**TASK OBJECTIVE**
Give the number of lines in the material below that contain the word "creates". No other content is needed.

______________________________

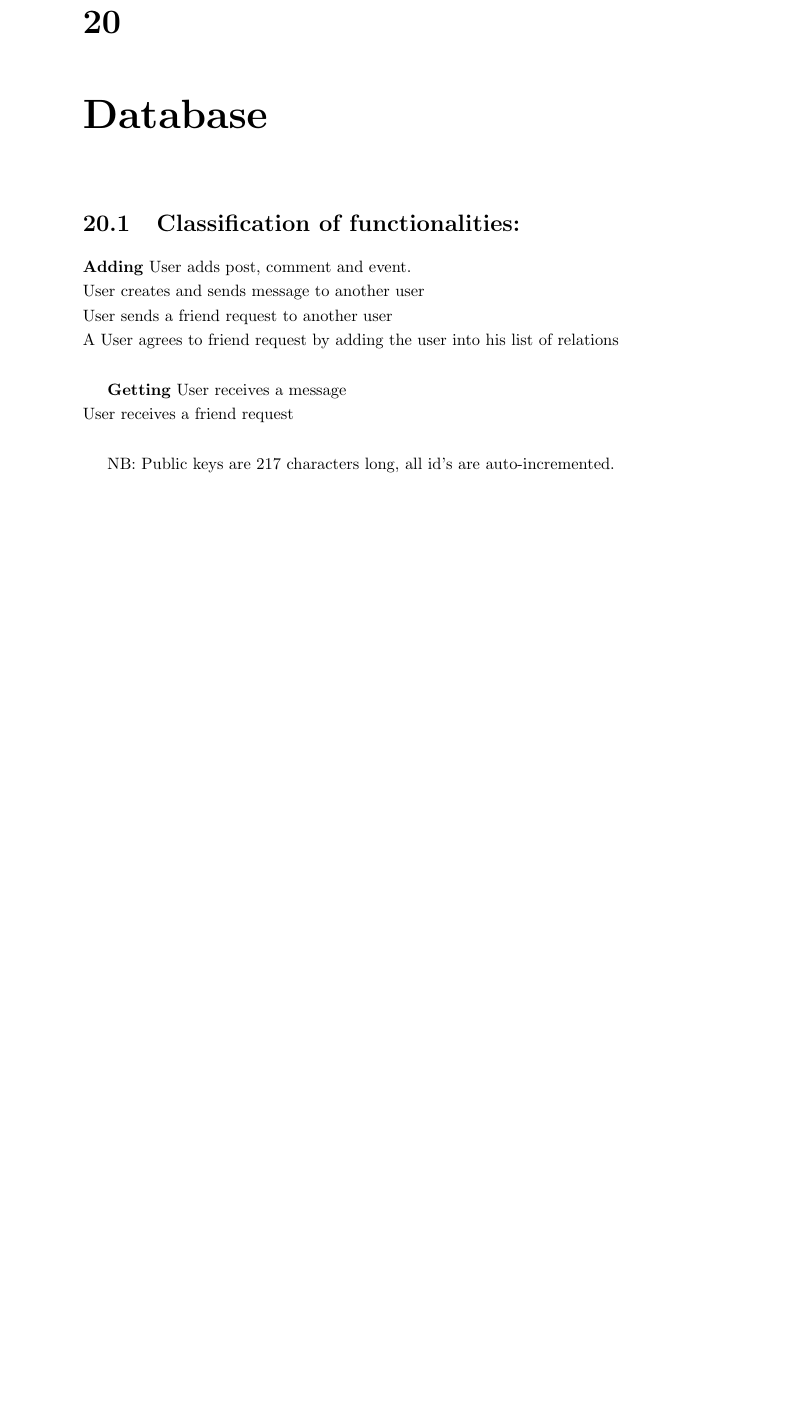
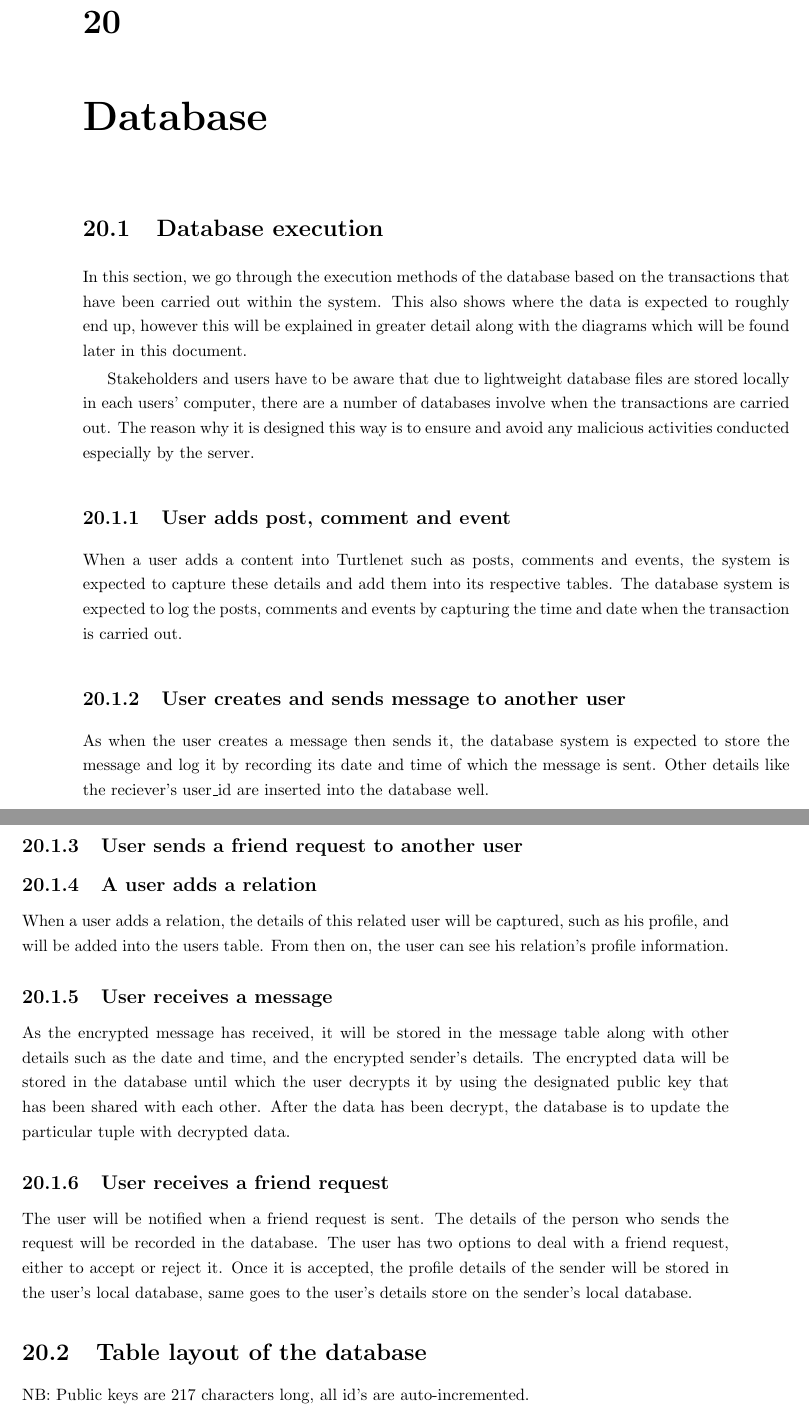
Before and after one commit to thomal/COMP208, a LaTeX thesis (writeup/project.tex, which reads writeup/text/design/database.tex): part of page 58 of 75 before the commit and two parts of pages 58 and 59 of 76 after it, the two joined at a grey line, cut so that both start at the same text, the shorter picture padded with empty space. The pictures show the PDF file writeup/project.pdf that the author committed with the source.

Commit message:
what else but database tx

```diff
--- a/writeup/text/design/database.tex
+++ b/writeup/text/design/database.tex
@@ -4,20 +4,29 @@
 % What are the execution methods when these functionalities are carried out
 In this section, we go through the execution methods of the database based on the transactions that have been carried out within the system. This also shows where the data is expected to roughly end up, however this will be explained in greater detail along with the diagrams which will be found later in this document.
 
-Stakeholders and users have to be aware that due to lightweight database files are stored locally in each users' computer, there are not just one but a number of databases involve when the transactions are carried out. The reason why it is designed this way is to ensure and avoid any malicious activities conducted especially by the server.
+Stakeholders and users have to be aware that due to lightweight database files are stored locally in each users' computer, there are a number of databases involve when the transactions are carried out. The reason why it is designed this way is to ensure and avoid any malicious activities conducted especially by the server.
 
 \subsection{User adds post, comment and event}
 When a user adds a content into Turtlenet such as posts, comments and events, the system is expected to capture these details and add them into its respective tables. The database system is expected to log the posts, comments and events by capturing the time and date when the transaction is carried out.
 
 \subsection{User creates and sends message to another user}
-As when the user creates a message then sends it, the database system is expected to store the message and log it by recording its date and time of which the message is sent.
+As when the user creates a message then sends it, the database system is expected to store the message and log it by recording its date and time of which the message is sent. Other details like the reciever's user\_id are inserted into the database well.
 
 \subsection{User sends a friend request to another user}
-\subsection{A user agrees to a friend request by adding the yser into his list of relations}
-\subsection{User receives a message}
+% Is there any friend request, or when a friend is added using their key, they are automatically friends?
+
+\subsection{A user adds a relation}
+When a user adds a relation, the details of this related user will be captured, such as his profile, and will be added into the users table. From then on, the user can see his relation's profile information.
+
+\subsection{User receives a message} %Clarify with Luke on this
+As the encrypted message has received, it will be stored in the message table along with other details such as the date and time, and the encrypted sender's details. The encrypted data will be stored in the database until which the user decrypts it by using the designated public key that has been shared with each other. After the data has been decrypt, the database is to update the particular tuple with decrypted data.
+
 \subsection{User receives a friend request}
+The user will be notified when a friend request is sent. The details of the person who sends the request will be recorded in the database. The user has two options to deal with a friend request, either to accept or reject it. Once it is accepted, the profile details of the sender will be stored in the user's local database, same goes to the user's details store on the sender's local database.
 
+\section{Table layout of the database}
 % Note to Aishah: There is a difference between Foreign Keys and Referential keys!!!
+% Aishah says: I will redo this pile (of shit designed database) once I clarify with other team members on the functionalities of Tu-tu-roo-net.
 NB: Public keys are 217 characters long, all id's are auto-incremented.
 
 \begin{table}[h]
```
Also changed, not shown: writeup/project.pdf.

______________________________

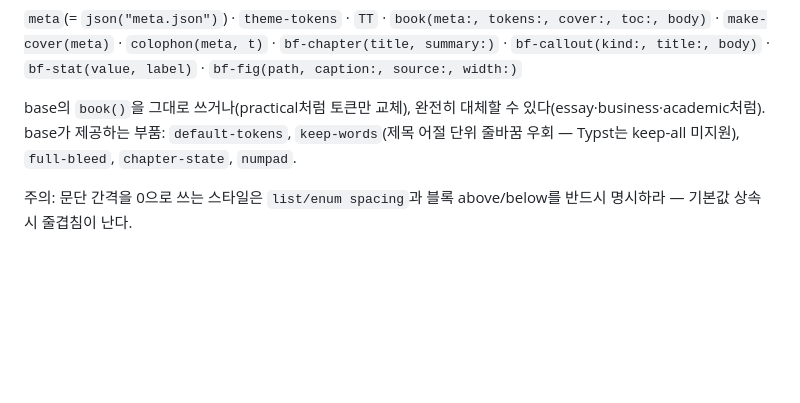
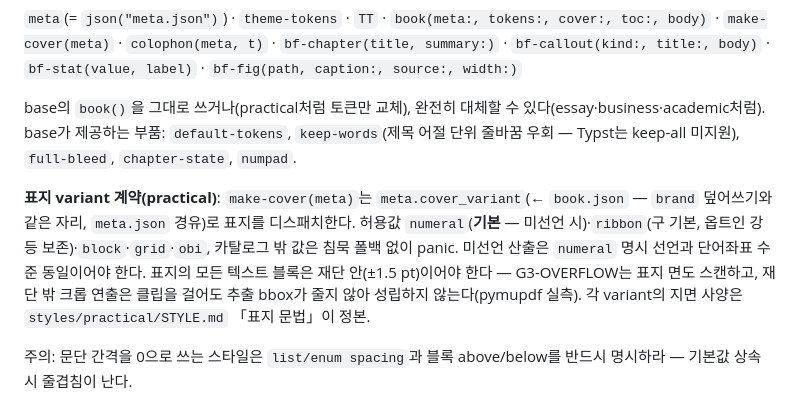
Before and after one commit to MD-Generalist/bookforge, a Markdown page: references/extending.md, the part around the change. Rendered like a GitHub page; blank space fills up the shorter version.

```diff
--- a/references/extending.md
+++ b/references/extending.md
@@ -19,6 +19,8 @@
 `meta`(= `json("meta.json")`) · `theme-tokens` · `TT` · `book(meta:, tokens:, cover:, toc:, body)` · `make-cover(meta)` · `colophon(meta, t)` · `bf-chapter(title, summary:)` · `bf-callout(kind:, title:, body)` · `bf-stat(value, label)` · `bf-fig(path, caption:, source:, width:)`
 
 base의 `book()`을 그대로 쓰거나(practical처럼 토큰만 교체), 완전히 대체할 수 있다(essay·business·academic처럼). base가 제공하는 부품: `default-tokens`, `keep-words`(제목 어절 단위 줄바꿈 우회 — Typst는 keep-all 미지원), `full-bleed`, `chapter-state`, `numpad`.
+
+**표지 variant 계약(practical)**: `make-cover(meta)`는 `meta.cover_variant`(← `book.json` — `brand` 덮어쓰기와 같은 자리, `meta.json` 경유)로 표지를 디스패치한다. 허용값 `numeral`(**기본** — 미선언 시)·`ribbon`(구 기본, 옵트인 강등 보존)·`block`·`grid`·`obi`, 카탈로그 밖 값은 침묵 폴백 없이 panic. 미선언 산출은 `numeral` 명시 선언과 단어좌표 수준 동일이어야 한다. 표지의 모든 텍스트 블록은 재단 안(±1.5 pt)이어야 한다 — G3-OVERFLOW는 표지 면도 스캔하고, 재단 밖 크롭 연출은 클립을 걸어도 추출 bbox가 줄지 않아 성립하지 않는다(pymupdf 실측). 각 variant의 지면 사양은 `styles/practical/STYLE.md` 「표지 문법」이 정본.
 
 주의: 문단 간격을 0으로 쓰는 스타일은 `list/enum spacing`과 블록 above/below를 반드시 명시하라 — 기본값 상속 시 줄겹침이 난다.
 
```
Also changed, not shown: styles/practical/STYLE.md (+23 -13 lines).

______________________________

**REPLY**
3